Content starts

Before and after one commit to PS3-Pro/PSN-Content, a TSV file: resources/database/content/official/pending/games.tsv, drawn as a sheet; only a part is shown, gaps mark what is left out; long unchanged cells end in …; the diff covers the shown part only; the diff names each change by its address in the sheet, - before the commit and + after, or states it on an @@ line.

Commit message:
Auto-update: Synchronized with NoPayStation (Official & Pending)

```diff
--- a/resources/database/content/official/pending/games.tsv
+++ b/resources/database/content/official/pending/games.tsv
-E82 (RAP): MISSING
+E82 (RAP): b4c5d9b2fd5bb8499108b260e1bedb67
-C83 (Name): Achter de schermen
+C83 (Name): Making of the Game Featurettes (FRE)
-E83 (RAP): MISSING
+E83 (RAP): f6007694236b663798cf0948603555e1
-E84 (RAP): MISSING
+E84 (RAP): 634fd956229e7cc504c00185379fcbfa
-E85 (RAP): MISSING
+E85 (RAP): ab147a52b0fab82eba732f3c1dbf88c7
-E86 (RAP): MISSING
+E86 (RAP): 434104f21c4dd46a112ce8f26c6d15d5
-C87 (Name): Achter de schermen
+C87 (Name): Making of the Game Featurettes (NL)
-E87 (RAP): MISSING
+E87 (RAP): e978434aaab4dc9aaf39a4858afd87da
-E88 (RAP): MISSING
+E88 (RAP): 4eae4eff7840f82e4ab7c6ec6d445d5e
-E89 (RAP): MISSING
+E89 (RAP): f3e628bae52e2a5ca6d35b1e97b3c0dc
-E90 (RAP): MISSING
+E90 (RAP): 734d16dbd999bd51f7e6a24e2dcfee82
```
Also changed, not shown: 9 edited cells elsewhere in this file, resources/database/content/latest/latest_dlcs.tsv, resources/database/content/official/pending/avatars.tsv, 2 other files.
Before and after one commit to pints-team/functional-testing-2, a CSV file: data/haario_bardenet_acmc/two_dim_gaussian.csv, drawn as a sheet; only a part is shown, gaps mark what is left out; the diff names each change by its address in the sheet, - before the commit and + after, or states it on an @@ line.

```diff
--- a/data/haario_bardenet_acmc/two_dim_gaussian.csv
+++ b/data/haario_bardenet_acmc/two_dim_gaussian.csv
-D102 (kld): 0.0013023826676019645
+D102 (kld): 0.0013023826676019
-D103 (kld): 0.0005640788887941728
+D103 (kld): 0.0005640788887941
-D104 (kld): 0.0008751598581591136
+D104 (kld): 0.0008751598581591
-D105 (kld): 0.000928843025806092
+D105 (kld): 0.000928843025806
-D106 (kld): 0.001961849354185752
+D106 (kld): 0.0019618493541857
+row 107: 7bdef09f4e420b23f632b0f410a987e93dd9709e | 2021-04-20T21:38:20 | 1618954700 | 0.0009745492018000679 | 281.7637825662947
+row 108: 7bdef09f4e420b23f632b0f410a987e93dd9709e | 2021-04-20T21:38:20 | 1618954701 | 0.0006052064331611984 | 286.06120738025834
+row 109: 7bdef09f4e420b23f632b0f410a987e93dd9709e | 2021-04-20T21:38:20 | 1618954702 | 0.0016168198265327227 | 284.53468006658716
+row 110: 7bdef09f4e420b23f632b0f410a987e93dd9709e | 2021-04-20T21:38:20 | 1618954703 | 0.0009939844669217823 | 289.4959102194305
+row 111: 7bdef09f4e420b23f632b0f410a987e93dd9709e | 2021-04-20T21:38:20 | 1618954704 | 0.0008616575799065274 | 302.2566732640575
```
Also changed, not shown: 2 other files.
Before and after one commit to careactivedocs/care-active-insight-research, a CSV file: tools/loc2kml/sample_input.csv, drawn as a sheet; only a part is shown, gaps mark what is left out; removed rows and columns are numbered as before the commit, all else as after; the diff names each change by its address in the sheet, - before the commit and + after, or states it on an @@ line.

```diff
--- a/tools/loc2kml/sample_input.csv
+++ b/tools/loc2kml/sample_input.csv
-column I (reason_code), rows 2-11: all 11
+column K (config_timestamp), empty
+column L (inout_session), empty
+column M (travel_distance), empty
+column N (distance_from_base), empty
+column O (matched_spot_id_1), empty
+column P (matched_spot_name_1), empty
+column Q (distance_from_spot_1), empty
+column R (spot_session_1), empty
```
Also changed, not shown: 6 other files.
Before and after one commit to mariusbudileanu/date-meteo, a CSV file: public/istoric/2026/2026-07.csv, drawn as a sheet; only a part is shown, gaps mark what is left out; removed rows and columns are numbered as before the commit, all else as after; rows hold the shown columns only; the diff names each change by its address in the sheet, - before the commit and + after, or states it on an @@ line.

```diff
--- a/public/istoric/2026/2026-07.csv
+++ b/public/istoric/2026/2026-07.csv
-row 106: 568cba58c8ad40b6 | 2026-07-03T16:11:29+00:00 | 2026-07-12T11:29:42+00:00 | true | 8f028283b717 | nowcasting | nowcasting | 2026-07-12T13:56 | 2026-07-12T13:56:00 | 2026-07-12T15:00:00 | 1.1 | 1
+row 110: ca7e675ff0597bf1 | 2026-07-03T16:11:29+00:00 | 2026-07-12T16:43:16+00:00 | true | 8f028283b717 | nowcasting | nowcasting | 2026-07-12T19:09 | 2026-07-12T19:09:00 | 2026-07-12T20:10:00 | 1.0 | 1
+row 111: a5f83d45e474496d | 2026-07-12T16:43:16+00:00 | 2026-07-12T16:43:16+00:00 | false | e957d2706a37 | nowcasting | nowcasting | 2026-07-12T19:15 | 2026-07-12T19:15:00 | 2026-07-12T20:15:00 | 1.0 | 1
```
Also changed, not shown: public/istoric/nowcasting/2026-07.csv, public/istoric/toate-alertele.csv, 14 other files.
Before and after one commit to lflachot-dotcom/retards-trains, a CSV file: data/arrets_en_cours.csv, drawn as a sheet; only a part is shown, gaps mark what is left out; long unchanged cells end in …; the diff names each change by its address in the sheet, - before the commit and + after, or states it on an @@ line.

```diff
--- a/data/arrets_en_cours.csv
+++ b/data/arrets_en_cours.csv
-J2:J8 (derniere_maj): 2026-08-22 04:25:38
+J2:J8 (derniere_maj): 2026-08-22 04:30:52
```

Content ends

- [What the task asks]:
In the listing above, find the lines holding the word "schermen" and copy them.

- [Written response]:
-C83 (Name): Achter de schermen
-C87 (Name): Achter de schermen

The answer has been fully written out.